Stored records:
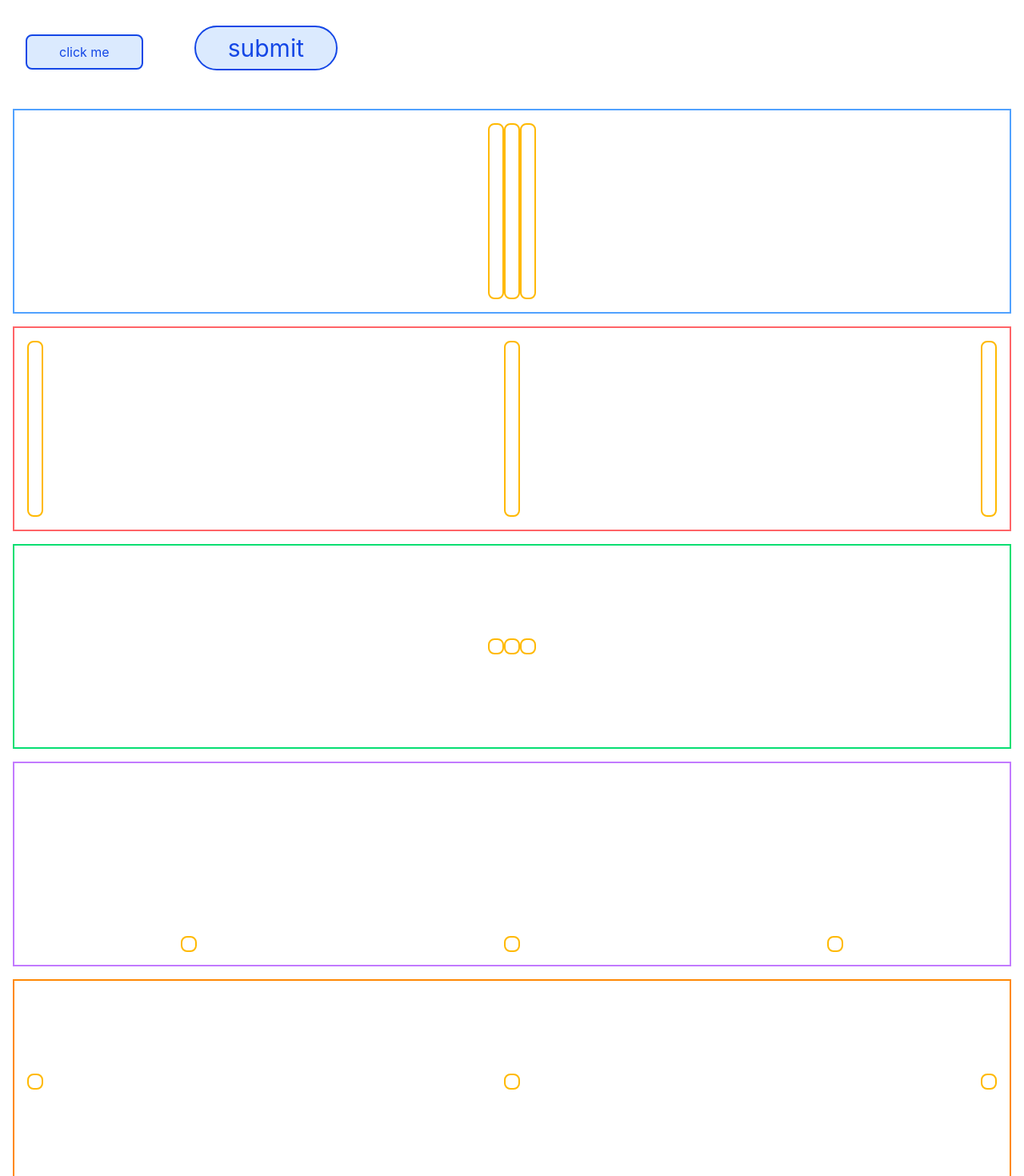
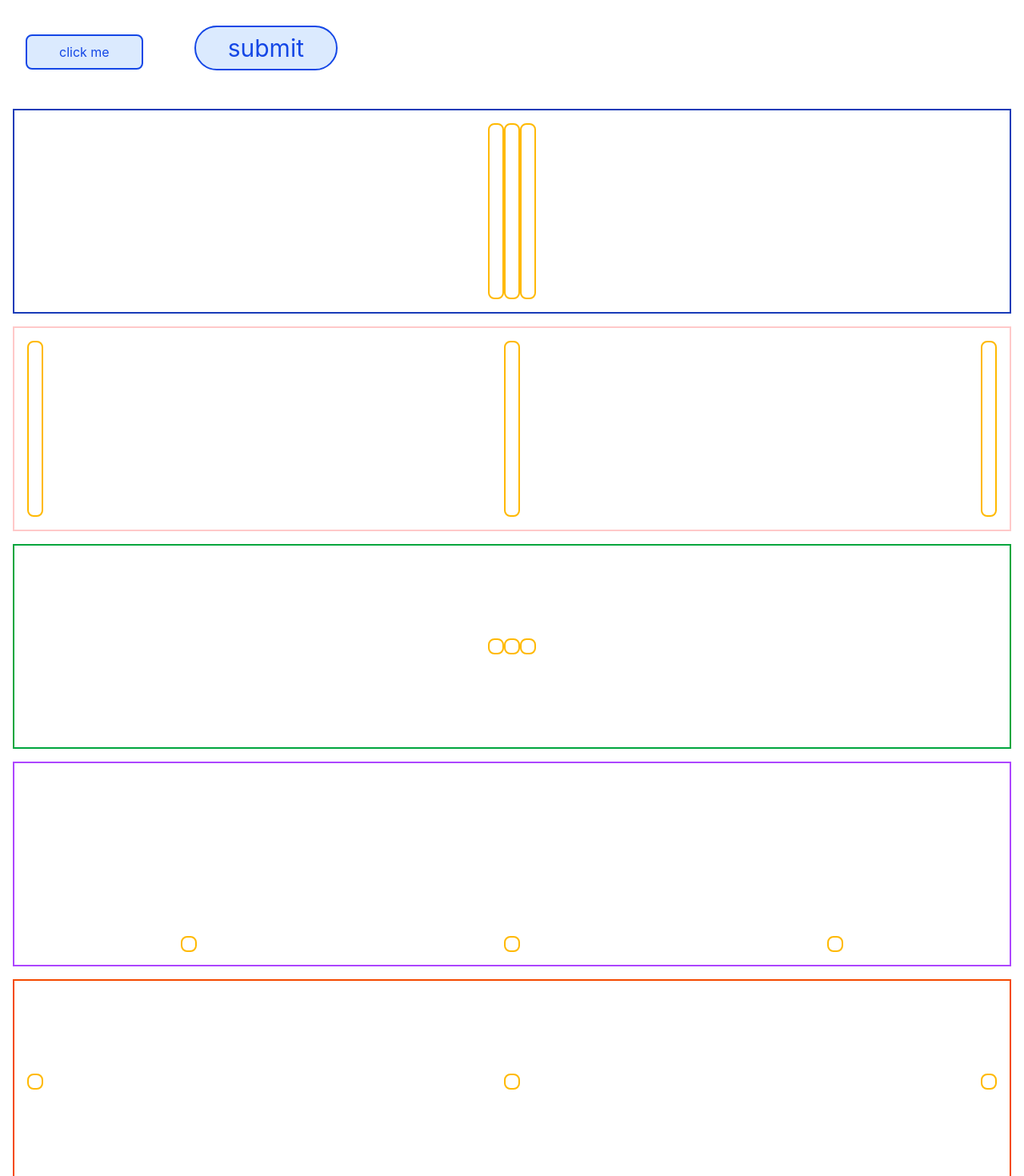
Before and after one commit to aalexblade/cours-react-tailwind, a React (Vite) app: page / in a window 1280 px wide. Shown: the top 1470 px of the page at 80% size. Built offline with nearby package versions, Linux system fonts and the light colour scheme.

Commit message:
chenched color

```diff
--- a/src/App.jsx
+++ b/src/App.jsx
@@ -9,27 +9,27 @@ function App() {
       <FancyButton large>submit</FancyButton>
 
       <div>
-        <div className="flex justify-center h-64 p-4 m-4 border-2 border-blue-400">
+        <div className="flex justify-center h-64 p-4 m-4 border-2 border-blue-800">
           <Cat />
           <Cat />
           <Cat />
         </div>
-        <div className="flex justify-between h-64 p-4 m-4 border-2 border-red-400">
+        <div className="flex justify-between h-64 p-4 m-4 border-2 border-red-200">
           <Cat />
           <Cat />
           <Cat />
         </div>
-        <div className="flex justify-center items-center h-64 p-4 m-4 border-2 border-green-400 ">
+        <div className="flex justify-center items-center h-64 p-4 m-4 border-2 border-green-600 ">
           <Cat />
           <Cat />
           <Cat />
         </div>
-        <div className="flex justify-around items-end h-64 p-4 m-4 border-2 border-purple-400">
+        <div className="flex justify-around items-end h-64 p-4 m-4 border-2 border-purple-500">
           <Cat />
           <Cat />
           <Cat />
         </div>
-        <div className="flex justify-between items-center h-64 p-4 m-4 border-2 border-orange-400">
+        <div className="flex justify-between items-center h-64 p-4 m-4 border-2 border-orange-600">
           <Cat />
           <Cat />
           <Cat />
```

- _Requirement_
Write out the records in full and exactly, omitting the pictures they hold.

- _Reply_
Before and after one commit to aalexblade/cours-react-tailwind, a React (Vite) app: page / in a window 1280 px wide. Shown: the top 1470 px of the page at 80% size. Built offline with nearby package versions, Linux system fonts and the light colour scheme.

Commit message:
chenched color

```diff
--- a/src/App.jsx
+++ b/src/App.jsx
@@ -9,27 +9,27 @@ function App() {
       <FancyButton large>submit</FancyButton>
 
       <div>
-        <div className="flex justify-center h-64 p-4 m-4 border-2 border-blue-400">
+        <div className="flex justify-center h-64 p-4 m-4 border-2 border-blue-800">
           <Cat />
           <Cat />
           <Cat />
         </div>
-        <div className="flex justify-between h-64 p-4 m-4 border-2 border-red-400">
+        <div className="flex justify-between h-64 p-4 m-4 border-2 border-red-200">
           <Cat />
           <Cat />
           <Cat />
         </div>
-        <div className="flex justify-center items-center h-64 p-4 m-4 border-2 border-green-400 ">
+        <div className="flex justify-center items-center h-64 p-4 m-4 border-2 border-green-600 ">
           <Cat />
           <Cat />
           <Cat />
         </div>
-        <div className="flex justify-around items-end h-64 p-4 m-4 border-2 border-purple-400">
+        <div className="flex justify-around items-end h-64 p-4 m-4 border-2 border-purple-500">
           <Cat />
           <Cat />
           <Cat />
         </div>
-        <div className="flex justify-between items-center h-64 p-4 m-4 border-2 border-orange-400">
+        <div className="flex justify-between items-center h-64 p-4 m-4 border-2 border-orange-600">
           <Cat />
           <Cat />
           <Cat />
```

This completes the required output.